Flammability Tests -3.

 

Flammability Test Methods:

Germany
In Germany, upholstery fabrics are tested in accordance with DIN 4102 which has been established by the Deutsches Institut fŸr Bautechnik.
DIN 4102 Part 1 - Kleinbrenner (B2)
All materials used in buildings in Germany need to meet the B2 requirement which is determined using a small flame test.

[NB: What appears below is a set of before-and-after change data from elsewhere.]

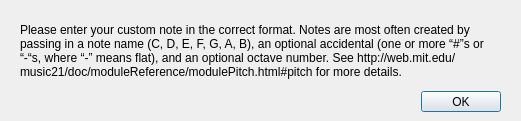
The window that cpp/dialog2.ui (AD98/MIR-ROR) describes before a commit, drawn with Qt 5.
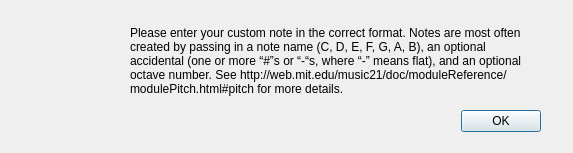
The same window after the commit. Icons and pictures are not drawn.

The edit to the form file:
```diff
--- a/cpp/dialog2.ui
+++ b/cpp/dialog2.ui
@@ -6,8 +6,8 @@
    <rect>
     <x>0</x>
     <y>0</y>
-    <width>521</width>
-    <height>121</height>
+    <width>573</width>
+    <height>153</height>
    </rect>
   </property>
   <property name="windowTitle">
@@ -16,10 +16,10 @@
   <widget class="QLabel" name="label">
    <property name="geometry">
     <rect>
-     <x>20</x>
+     <x>130</x>
      <y>20</y>
-     <width>481</width>
-     <height>61</height>
+     <width>411</width>
+     <height>81</height>
     </rect>
    </property>
    <property name="text">
@@ -35,10 +35,10 @@
   <widget class="QDialogButtonBox" name="buttonBox">
    <property name="geometry">
     <rect>
-     <x>20</x>
-     <y>91</y>
-     <width>481</width>
-     <height>21</height>
+     <x>30</x>
+     <y>101</y>
+     <width>511</width>
+     <height>41</height>
     </rect>
    </property>
    <property name="orientation">
@@ -48,6 +48,22 @@
     <set>QDialogButtonBox::Ok</set>
    </property>
   </widget>
+  <widget class="QLabel" name="label_2">
+   <property name="geometry">
+    <rect>
+     <x>40</x>
+     <y>30</y>
+     <width>71</width>
+     <height>61</height>
+    </rect>
+   </property>
+   <property name="text">
+    <string/>
+   </property>
+   <property name="pixmap">
+    <pixmap>../img/warning.png</pixmap>
+   </property>
+  </widget>
  </widget>
  <resources/>
  <connections/>
```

The fabric specimen is suspended vertically and a 20mm high flame is applied for 15 seconds to both the fabric surface and edge. Reference lines are marked on the specimen, which achieves B2 classification if the tip of the flame does not reach the reference marks within 20 seconds on any sample. 5 samples are tested with filter paper being placed below each to determine the production of flaming droplets.
DIN 4102 Parts 15/16 - Brandschacht (B1)
Referred to as the "Brandschacht test", this is the main test method in Germany which measures reaction to fire and is considered the highest flammability standard in the country for upholstery fabrics.
The term Brandschacht, literally "fire shaft", refers to the testing apparatus itself which consists of a square-shaped vertical housing equipped with a gas burner. Four fabric samples are held vertically in a supporting frame and subjected to flames for 10 minutes. At the same time a constant, uniform flow of air is blown into the Brandschacht from below.

In evaluating the test, smoke gas temperature and the mean residual length of the sample are taken into account (residual length is the part of the specimen which has escaped burning). In order to be classified as B1, the tested fabric must show:
1. A mean residual length of not less than 150mm, with no specimen being burned away completely
2. A mean smoke gas temperature of less than 200oC